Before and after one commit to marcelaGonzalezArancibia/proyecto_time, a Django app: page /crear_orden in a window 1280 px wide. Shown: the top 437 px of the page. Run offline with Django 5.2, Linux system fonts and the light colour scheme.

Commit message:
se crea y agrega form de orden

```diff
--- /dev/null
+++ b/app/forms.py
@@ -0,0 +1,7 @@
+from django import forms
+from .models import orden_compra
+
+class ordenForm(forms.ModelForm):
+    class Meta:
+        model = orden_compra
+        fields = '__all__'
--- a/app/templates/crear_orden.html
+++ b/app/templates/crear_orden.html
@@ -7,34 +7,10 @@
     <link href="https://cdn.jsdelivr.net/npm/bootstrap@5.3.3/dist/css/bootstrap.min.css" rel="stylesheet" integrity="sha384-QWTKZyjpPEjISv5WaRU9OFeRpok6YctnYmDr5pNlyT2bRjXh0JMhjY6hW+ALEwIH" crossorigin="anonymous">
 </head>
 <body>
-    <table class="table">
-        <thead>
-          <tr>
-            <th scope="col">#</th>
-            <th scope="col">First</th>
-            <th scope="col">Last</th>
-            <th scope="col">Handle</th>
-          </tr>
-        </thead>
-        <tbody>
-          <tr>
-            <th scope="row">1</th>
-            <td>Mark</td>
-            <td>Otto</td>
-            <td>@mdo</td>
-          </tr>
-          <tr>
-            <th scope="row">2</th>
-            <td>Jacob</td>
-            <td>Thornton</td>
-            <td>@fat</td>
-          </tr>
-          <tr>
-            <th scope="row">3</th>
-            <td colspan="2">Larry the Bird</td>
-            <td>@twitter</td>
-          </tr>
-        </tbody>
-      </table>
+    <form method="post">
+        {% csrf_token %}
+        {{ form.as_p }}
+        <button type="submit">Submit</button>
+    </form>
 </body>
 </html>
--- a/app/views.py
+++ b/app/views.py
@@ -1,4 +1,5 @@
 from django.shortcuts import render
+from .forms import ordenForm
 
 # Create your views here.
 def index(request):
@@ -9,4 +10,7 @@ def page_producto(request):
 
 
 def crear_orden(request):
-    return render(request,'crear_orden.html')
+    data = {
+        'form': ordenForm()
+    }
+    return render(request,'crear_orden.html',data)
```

= = = = = = =

- _Directions for this task_
Take the entries above and return all of them exactly.

- _Answer space_
Before and after one commit to marcelaGonzalezArancibia/proyecto_time, a Django app: page /crear_orden in a window 1280 px wide. Shown: the top 437 px of the page. Run offline with Django 5.2, Linux system fonts and the light colour scheme.

Commit message:
se crea y agrega form de orden

```diff
--- /dev/null
+++ b/app/forms.py
@@ -0,0 +1,7 @@
+from django import forms
+from .models import orden_compra
+
+class ordenForm(forms.ModelForm):
+    class Meta:
+        model = orden_compra
+        fields = '__all__'
--- a/app/templates/crear_orden.html
+++ b/app/templates/crear_orden.html
@@ -7,34 +7,10 @@
     <link href="https://cdn.jsdelivr.net/npm/bootstrap@5.3.3/dist/css/bootstrap.min.css" rel="stylesheet" integrity="sha384-QWTKZyjpPEjISv5WaRU9OFeRpok6YctnYmDr5pNlyT2bRjXh0JMhjY6hW+ALEwIH" crossorigin="anonymous">
 </head>
 <body>
-    <table class="table">
-        <thead>
-          <tr>
-            <th scope="col">#</th>
-            <th scope="col">First</th>
-            <th scope="col">Last</th>
-            <th scope="col">Handle</th>
-          </tr>
-        </thead>
-        <tbody>
-          <tr>
-            <th scope="row">1</th>
-            <td>Mark</td>
-            <td>Otto</td>
-            <td>@mdo</td>
-          </tr>
-          <tr>
-            <th scope="row">2</th>
-            <td>Jacob</td>
-            <td>Thornton</td>
-            <td>@fat</td>
-          </tr>
-          <tr>
-            <th scope="row">3</th>
-            <td colspan="2">Larry the Bird</td>
-            <td>@twitter</td>
-          </tr>
-        </tbody>
-      </table>
+    <form method="post">
+        {% csrf_token %}
+        {{ form.as_p }}
+        <button type="submit">Submit</button>
+    </form>
 </body>
 </html>
--- a/app/views.py
+++ b/app/views.py
@@ -1,4 +1,5 @@
 from django.shortcuts import render
+from .forms import ordenForm
 
 # Create your views here.
 def index(request):
@@ -9,4 +10,7 @@ def page_producto(request):
 
 
 def crear_orden(request):
-    return render(request,'crear_orden.html')
+    data = {
+        'form': ordenForm()
+    }
+    return render(request,'crear_orden.html',data)
```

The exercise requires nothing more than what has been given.